### TASK STATEMENT
Give the number of lines in the records below that contain the word "main". State only that number.

Before-and-after change records:
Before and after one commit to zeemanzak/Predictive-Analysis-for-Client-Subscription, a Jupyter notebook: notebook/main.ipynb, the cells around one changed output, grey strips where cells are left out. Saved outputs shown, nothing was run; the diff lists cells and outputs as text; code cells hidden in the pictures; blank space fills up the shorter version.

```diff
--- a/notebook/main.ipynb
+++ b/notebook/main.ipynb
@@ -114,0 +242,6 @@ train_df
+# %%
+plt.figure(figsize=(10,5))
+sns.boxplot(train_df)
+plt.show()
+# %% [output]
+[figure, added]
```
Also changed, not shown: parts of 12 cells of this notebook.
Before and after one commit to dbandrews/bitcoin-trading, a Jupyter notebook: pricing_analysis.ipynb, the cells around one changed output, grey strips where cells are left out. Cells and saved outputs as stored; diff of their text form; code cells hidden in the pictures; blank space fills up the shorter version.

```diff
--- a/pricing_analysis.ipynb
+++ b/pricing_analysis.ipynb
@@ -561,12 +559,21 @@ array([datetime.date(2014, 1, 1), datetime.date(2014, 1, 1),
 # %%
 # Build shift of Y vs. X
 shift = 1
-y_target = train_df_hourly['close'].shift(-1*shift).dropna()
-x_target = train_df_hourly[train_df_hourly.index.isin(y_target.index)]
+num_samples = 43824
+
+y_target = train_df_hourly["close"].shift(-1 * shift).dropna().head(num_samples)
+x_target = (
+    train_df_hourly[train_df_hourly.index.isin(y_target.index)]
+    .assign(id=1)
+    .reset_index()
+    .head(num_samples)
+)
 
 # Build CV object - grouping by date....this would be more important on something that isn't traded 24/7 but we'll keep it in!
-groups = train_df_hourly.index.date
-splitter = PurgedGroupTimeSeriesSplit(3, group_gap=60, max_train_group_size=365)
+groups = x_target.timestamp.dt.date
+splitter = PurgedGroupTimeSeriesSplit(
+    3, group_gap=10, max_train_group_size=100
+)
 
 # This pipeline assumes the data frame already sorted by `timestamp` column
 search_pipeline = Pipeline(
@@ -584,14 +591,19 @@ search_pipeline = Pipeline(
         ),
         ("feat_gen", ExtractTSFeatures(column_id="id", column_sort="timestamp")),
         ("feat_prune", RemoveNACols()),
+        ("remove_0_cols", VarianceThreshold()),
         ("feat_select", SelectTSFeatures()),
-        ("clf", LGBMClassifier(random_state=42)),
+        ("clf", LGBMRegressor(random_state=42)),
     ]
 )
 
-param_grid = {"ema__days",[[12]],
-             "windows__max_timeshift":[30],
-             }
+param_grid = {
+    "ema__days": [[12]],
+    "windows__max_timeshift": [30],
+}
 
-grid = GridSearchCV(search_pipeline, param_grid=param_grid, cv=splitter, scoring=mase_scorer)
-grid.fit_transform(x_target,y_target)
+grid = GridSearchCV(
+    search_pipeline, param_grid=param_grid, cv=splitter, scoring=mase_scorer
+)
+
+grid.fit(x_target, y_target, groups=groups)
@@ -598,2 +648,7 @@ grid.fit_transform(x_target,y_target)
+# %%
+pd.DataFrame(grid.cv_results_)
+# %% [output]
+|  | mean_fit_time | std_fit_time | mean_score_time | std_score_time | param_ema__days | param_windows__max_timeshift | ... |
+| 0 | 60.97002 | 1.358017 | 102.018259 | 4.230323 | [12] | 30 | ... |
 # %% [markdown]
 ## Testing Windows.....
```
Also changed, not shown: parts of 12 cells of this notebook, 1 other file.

### RESPONSE TO THIS TASK
3